Kentucky state trooper Sarah Burgess said rescue crews were using heavy equipment to move rubble at the candle factory.
Coroners were called to the scene and bodies were recovered, but she did not know how many. She said it could take a day and potentially longer to remove all of the rubble.
Rescue efforts were complicated because Mayfield’s main fire station and emergency services hub were also hit by the tornado, Mr Creason said.
President Joe Biden approved an emergency disaster declaration for Kentucky on Saturday and pledged to support the affected states.
Mr Biden said: “I promise you, whatever is needed — whatever is needed — the federal government is going to find a way to provide it.”
Six people were killed in the collapse of the Amazon warehouse in Edwardsville, Illinois, with another injured worker airlifted to a hospital, fire chief James Whiteford said.
Investigators searched the rubble throughout the day for additional victims and 45 people survived, Mr Whiteford said.
Authorities were uncertain on Saturday evening whether anyone was still unaccounted for because workers were in the midst of a shift change when it was struck by the tornado about 8.30 pm on Friday.

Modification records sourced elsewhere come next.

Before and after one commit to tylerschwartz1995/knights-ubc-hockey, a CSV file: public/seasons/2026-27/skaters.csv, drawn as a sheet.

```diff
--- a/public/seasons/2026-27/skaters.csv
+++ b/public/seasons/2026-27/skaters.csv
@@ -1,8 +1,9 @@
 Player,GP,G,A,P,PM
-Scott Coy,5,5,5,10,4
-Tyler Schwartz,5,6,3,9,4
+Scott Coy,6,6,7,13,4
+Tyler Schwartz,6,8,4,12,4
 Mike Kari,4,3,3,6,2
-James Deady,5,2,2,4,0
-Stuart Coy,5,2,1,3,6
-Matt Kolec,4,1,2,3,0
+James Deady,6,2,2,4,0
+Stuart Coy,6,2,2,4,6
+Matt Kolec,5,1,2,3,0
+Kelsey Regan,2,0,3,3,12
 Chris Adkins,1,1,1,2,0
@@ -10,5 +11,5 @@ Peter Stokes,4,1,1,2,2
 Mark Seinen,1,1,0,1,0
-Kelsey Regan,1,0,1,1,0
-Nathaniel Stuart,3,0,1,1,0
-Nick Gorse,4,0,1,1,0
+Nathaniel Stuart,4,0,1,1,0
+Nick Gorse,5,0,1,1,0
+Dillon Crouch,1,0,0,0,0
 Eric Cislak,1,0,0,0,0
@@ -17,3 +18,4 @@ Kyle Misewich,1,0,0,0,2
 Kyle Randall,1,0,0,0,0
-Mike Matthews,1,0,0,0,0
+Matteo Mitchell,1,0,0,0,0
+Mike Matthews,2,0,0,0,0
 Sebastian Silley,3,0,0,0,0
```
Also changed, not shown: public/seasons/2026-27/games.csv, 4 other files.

Amazon spokesperson Richard Rocha said in a written statement: “This is a devastating tragedy for our Amazon family and our focus is on supporting our employees and partners.”
The Retail, Wholesale and Department Store Union, which has been trying to organise workers at an Amazon facility in Alabama, criticised the company for keeping the Illinois site open during a weather emergency.
Missouri governor Mike Parson’s office said the storms killed at least two people in the state and initial assessments indicate they destroyed or did major damage to hundreds of homes and buildings.
Workers at a National Weather Service (NWS) office had to take shelter as a tornado passed near their office in Weldon Spring, Missouri, about 30 miles west of St Louis.
“This was an incredible storm that lasted a long time and covered a lot of territory,” said Larry Vannozzi, meteorologist in charge of the NWS office covering the Nashville area.
He added meteorologists have not determined whether the storm spawned a single tornado or multiple tornadoes.
In Arkansas, a tornado struck a nursing home in Monette, killing one and trapping 20 people inside as the building collapsed, Craighead County judge Marvin Day told The Associated Press.
Another person died when the storm hit a Dollar General store in nearby Leachville, governor Asa Hutchinson said.
“Probably the most remarkable thing is that there’s not a greater loss of life,” Mr Hutchinson said after touring the wreckage of the nursing home.
“It is catastrophic. It’s a total destruction.”
Governor Bill Lee on Saturday toured tornado-torn parts of western Tennessee in which four people had been killed.
Mr Lee travelled to Tiptonville and then Dresden, a small town of about 3,000 that saw its downtown corridor ripped to shreds.
“This is about the saddest thing I’ve ever seen,” said Mr Lee, who has had three fatal tornadoes rip through the state during his first term in office.